Effect of Pre-surgical Supplementation with Omega-3 on Outcomes after Heart Surgery
Farquarharson , A. L. et al., American Journal of Cardiology , 108: 851-856 , 2011
Discipline of Medicine, University of Adelaide and Dept. of Cardiology, Royal Adelaide Hospital, Adelaide, Australia
Atrial fibrillation is a relatively common heart rhythm disorder which often occurs as a result of cardiac surgery. It is associated with extended stays in the intensive care unit (ICU) and the overall duration of hospitalization as well as increased mortality. Since an anti-arrhythmic effect of EPA/DHA omega-3 fatty acids has been indicated in multiple animal and some human studies, the present investigation was conducted to evaluate the potential beneficial effects of supplementation with omega-3 prior to cardiac surgery on the post-surgical outcomes. Patients (200) scheduled for coronary artery bypass surgery (CABG) or valve repair were randomly assigned to receive a placebo capsule lacking omega-3 (control group) or 2.7 gm EPA plus 1.9 gm DHA daily for 21 days prior to surgery. Supplementation was maintained for 6 days after surgery or until discharge from hospital (whichever came first).
The overall incidence of in-hospital atrial fibrillation (AF) was found to be 48 % for the control group and 37 % in those given EPA/DHA with no statistically-significant difference between the two groups. A trend for a delayed time to occurrence of AF (by 29-34 %) was found in the omega-3 group as compared to controls which did not quite reach statistical significance. A statistically-significant lesser period of time in the ICU post-surgery was found for patients previously given omega-3 (average of 67 hours) as compared to those in the control group (average of 95 hours). The omega-3 group also showed much higher levels of omega-3 in samples of cardiac tissue when taken at the time of surgery for fatty acid analyses (EPA plus DHA averaged at 8.14 % of total fatty acids in heart tissue phospholipid for the omega-3 group as compared to only 4.94 % for the controls). The authors concluded that the lessened period of time spent in the ICU following cardiac surgery resulting from the pre-surgical supplementation with EPA/DHA is likely to be significant for health costs because of the high costs associated with intensive care.
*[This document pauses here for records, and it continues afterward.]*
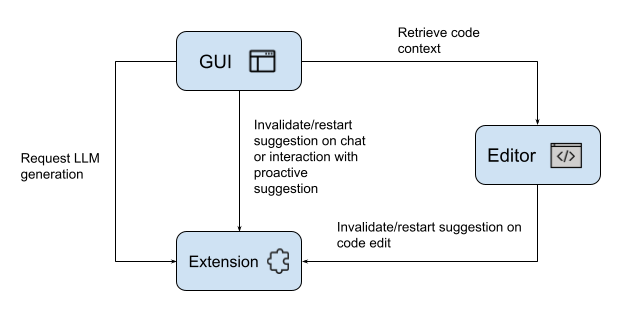
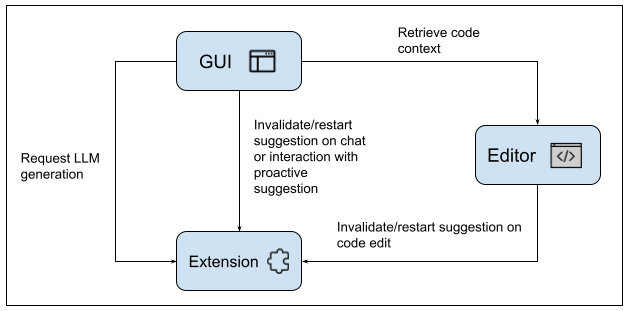
:memo: Fix figure positioning and update diagrams

Changed region(s): [[0.0, 0.955, 0.989, 0.9839], [0.03, 0.0, 0.989, 0.0289]]

diff --git a/README.md b/README.md
@@ -6,16 +6,19 @@ Implementation of [CodingGenie: A Proactive LLM-Powered Programming Assistant]
 
 CodingGenie is an open-source implementation of a proactive assistant integrated into the chat window of Continue, a VSCode coding LLM extension. Proactive suggestions are chat-based suggestions which are suggested autonomously without user prompting, triggered after code changes or chat messages. CodingGenie suggests chat completions based upon several factors, including the code context, optional task description, enabled suggestion types, and previous conversation history. 
 
+<p align="center">
+    <img src="./img/interface_diagram.png" width=700px/>
+</p>
+<p align="center">
+    UI and components of prompting. (A) is a proactive suggestion, (B) is the accept button, (C) is the normal chat interface, and (D) is the normal editor interface.
+</p>
 
-<figure>
-  <img src="./img/interface_diagram.png" width=700px/>
-  <figcaption>UI and components of prompting. (A) is a proactive suggestion, (B) is the accept button, (C) is the normal chat interface, and (D) is the normal editor interface.</figcaption>
-</figure>
-
-<figure>
+<p align="center">
   <img src="./img/system_diagram.png" width=500px/>
-  <figcaption>System diagram</figcaption>
-</figure>
+</p>
+<p align="center">
+    System design
+</p>
 
 ## Getting Started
It is of interest to note that, despite the fact that the omega-3 supplementation contained much more EPA than DHA, the DHA levels in the heart tissue samples (analyzed in the phospholipid fraction) from the omega-3 patients had three times more DHA than EPA (6.10 % as DHA and only 2.03 % as EPA). It is possible that the beneficial effects seen with omega-3 supplementation could be mediated more by the enrichment of DHA in cardiac tissue. However, multiple factors over and above decreased AF due to omega-3 enrichment in cardiac tissue could likely be responsible for the reduced time of patients in the ICU following surgery. The various benefits of omega-3 which are external to their accumulation in cardiac tissue might be due to cellular accumulations of EPA and/or DHA and the formations of their bio-active metabolites (eg, anti-inflammatory resolvins , protectins , other products).